**Prompt**
If a line in the data contains "label", copy it out.
━━━━━ Task material ━━━━━
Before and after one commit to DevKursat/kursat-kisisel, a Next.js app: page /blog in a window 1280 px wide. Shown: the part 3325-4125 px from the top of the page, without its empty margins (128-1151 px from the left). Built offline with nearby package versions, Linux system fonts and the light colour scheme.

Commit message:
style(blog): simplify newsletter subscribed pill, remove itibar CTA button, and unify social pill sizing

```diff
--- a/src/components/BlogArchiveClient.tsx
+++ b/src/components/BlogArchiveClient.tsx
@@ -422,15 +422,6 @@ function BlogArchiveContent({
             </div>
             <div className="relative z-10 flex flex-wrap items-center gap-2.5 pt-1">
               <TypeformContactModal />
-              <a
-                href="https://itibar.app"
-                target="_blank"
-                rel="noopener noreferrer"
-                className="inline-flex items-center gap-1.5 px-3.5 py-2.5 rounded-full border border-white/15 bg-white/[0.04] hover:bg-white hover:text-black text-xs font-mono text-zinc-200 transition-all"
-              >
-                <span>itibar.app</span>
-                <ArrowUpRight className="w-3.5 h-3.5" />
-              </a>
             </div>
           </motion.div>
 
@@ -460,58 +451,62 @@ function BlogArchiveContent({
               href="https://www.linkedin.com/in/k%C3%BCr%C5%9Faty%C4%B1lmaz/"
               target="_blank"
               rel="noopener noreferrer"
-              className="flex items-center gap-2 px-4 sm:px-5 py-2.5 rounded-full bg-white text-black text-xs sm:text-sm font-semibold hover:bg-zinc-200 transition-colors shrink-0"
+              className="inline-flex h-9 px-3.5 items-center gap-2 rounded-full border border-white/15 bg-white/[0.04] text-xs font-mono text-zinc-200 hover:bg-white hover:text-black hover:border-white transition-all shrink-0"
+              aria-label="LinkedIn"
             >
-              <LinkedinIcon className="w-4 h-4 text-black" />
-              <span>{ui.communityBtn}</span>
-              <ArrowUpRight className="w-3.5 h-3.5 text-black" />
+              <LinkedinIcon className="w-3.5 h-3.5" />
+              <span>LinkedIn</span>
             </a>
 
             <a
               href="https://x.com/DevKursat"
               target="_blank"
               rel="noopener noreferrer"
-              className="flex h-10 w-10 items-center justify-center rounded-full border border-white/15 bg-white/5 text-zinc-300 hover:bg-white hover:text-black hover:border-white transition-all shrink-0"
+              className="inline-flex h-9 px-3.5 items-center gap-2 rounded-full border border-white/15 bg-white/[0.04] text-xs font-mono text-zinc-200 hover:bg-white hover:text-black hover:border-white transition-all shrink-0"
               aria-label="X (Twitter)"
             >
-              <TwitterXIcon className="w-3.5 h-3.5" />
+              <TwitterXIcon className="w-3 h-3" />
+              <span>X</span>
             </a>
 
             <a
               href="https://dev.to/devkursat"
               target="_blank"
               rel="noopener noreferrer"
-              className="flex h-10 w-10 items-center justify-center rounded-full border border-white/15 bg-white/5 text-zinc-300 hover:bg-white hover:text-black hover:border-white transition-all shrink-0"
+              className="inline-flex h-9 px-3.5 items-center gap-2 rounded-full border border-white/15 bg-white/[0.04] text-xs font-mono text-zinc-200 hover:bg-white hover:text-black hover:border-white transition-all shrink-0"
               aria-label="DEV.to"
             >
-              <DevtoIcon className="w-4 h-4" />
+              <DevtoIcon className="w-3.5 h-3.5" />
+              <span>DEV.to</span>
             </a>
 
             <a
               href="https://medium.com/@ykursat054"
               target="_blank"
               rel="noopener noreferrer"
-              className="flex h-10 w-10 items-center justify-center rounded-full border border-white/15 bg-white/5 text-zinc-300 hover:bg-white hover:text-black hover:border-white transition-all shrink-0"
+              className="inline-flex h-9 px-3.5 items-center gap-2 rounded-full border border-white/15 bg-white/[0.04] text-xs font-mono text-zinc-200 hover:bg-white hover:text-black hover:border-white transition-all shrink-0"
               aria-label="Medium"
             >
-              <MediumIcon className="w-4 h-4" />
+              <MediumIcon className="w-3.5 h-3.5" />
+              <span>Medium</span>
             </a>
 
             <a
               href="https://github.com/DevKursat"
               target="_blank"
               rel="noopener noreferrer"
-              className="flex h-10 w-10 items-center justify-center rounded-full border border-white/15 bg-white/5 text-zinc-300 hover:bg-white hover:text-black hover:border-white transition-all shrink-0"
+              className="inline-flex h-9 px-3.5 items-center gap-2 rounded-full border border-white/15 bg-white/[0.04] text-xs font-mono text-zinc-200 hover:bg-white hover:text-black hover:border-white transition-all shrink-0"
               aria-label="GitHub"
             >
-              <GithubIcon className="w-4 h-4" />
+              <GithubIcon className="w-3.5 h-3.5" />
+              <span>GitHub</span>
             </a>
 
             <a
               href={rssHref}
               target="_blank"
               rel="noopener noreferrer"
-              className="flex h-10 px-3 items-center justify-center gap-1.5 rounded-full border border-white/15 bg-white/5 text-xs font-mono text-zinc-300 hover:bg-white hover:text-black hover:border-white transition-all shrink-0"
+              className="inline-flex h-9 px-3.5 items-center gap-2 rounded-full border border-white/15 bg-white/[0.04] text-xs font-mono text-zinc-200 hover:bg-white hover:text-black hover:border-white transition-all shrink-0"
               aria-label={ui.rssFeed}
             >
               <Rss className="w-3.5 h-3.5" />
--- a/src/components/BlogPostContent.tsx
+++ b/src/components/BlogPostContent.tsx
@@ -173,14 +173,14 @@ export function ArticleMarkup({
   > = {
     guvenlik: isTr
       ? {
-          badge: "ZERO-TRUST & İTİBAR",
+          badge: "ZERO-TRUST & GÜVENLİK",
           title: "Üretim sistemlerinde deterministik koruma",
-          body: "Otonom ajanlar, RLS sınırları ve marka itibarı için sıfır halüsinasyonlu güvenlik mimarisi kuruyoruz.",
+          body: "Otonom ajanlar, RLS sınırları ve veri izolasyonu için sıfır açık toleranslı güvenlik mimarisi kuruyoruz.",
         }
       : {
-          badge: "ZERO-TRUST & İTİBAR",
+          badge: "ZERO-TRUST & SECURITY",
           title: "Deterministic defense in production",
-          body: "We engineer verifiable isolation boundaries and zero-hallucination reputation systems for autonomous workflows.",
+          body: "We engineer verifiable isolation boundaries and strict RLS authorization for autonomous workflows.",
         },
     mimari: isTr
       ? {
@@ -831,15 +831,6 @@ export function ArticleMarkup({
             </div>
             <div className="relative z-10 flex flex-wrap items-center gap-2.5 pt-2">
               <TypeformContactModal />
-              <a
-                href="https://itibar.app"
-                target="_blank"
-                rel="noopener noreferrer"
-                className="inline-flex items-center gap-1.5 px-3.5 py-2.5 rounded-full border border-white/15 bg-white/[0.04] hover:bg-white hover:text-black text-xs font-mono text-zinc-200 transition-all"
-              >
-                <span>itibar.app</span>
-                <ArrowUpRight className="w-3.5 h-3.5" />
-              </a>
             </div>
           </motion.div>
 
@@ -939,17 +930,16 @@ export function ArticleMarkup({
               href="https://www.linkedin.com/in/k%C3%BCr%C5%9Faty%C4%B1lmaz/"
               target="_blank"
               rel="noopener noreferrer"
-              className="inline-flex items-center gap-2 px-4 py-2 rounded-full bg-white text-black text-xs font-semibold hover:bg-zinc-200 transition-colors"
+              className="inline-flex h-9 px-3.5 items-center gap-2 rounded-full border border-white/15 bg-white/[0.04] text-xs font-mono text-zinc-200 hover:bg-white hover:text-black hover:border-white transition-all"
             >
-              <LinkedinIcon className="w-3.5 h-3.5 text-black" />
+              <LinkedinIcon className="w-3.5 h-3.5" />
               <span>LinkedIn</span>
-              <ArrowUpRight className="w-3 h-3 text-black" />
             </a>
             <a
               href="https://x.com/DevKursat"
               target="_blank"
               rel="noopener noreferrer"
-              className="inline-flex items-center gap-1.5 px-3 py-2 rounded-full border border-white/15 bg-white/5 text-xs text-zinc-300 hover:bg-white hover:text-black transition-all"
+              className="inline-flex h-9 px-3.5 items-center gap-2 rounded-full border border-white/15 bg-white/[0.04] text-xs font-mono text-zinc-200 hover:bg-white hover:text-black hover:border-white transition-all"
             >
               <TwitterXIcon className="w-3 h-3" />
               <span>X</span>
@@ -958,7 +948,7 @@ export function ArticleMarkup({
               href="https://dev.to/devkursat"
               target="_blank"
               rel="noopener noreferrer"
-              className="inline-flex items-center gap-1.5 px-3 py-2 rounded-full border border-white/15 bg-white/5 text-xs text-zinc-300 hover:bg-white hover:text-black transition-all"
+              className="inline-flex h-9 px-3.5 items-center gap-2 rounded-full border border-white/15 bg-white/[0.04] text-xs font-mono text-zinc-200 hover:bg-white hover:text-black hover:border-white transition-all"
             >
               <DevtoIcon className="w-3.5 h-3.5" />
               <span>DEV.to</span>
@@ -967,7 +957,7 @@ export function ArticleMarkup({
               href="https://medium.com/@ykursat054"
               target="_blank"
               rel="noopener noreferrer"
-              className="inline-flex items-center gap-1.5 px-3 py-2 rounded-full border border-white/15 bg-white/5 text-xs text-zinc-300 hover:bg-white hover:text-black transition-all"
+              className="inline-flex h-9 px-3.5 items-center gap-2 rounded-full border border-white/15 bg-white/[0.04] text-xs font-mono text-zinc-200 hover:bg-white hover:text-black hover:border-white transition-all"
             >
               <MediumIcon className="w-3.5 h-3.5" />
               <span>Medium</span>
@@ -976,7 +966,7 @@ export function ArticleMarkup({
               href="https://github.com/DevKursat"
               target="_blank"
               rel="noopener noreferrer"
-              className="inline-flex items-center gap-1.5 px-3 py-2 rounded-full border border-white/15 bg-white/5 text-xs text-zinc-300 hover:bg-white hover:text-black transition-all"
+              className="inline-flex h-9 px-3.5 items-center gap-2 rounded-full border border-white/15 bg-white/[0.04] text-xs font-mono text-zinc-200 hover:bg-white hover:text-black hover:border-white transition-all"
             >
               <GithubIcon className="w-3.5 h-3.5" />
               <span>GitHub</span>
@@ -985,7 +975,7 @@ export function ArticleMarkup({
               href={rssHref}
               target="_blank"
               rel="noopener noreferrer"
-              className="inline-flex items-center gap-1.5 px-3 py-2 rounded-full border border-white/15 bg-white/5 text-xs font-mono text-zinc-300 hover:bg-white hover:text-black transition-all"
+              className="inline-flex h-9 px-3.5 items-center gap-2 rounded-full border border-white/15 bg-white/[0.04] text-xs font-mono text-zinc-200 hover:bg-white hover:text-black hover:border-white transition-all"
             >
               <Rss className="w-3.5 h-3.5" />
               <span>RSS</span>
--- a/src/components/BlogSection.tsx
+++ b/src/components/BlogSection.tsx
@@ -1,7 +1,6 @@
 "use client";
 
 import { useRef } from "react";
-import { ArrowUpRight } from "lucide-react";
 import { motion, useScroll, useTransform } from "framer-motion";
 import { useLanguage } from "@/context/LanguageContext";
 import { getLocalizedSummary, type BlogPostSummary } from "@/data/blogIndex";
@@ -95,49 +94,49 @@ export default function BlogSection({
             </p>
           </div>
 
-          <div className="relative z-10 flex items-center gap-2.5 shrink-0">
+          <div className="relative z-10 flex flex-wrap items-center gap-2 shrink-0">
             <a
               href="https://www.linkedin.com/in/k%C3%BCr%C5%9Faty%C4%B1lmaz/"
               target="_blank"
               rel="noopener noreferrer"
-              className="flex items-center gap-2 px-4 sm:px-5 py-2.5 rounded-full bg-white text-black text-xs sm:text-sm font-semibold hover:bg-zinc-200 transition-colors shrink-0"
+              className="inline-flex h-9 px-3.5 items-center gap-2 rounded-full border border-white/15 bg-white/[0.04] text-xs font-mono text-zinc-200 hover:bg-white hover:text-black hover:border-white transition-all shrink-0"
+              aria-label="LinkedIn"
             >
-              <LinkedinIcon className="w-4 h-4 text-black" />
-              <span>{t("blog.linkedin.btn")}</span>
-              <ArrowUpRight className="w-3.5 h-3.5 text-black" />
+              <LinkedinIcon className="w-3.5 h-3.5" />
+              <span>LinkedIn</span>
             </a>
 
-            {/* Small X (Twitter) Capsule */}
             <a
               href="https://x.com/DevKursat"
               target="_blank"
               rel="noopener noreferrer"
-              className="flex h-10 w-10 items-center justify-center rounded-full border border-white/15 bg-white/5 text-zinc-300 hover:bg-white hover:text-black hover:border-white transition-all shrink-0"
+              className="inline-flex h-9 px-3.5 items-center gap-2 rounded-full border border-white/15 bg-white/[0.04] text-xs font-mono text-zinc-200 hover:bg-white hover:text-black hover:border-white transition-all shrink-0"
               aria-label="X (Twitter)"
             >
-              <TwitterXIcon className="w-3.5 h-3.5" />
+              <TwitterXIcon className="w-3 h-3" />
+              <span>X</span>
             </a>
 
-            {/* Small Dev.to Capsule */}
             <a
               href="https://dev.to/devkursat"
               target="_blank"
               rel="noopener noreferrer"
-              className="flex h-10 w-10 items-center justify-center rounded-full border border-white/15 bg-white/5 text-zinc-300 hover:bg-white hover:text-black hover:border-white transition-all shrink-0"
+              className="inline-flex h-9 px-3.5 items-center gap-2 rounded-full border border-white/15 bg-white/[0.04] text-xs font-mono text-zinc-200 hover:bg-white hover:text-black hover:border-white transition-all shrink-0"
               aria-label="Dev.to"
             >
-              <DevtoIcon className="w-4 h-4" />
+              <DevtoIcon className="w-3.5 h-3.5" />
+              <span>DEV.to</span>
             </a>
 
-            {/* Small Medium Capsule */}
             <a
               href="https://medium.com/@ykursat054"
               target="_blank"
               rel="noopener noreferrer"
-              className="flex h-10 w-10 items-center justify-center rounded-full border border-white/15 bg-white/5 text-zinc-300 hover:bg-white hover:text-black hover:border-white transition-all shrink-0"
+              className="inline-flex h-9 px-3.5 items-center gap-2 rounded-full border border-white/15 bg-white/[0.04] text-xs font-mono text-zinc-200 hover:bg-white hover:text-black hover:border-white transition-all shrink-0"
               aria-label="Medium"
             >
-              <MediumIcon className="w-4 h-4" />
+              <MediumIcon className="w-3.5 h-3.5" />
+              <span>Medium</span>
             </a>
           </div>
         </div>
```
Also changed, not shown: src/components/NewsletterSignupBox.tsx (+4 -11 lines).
━━━━━
**Response**
+              aria-label="LinkedIn"
               aria-label="X (Twitter)"
               aria-label="DEV.to"
               aria-label="Medium"
               aria-label="GitHub"
               aria-label={ui.rssFeed}
+              aria-label="LinkedIn"
               aria-label="X (Twitter)"
               aria-label="Dev.to"
               aria-label="Medium"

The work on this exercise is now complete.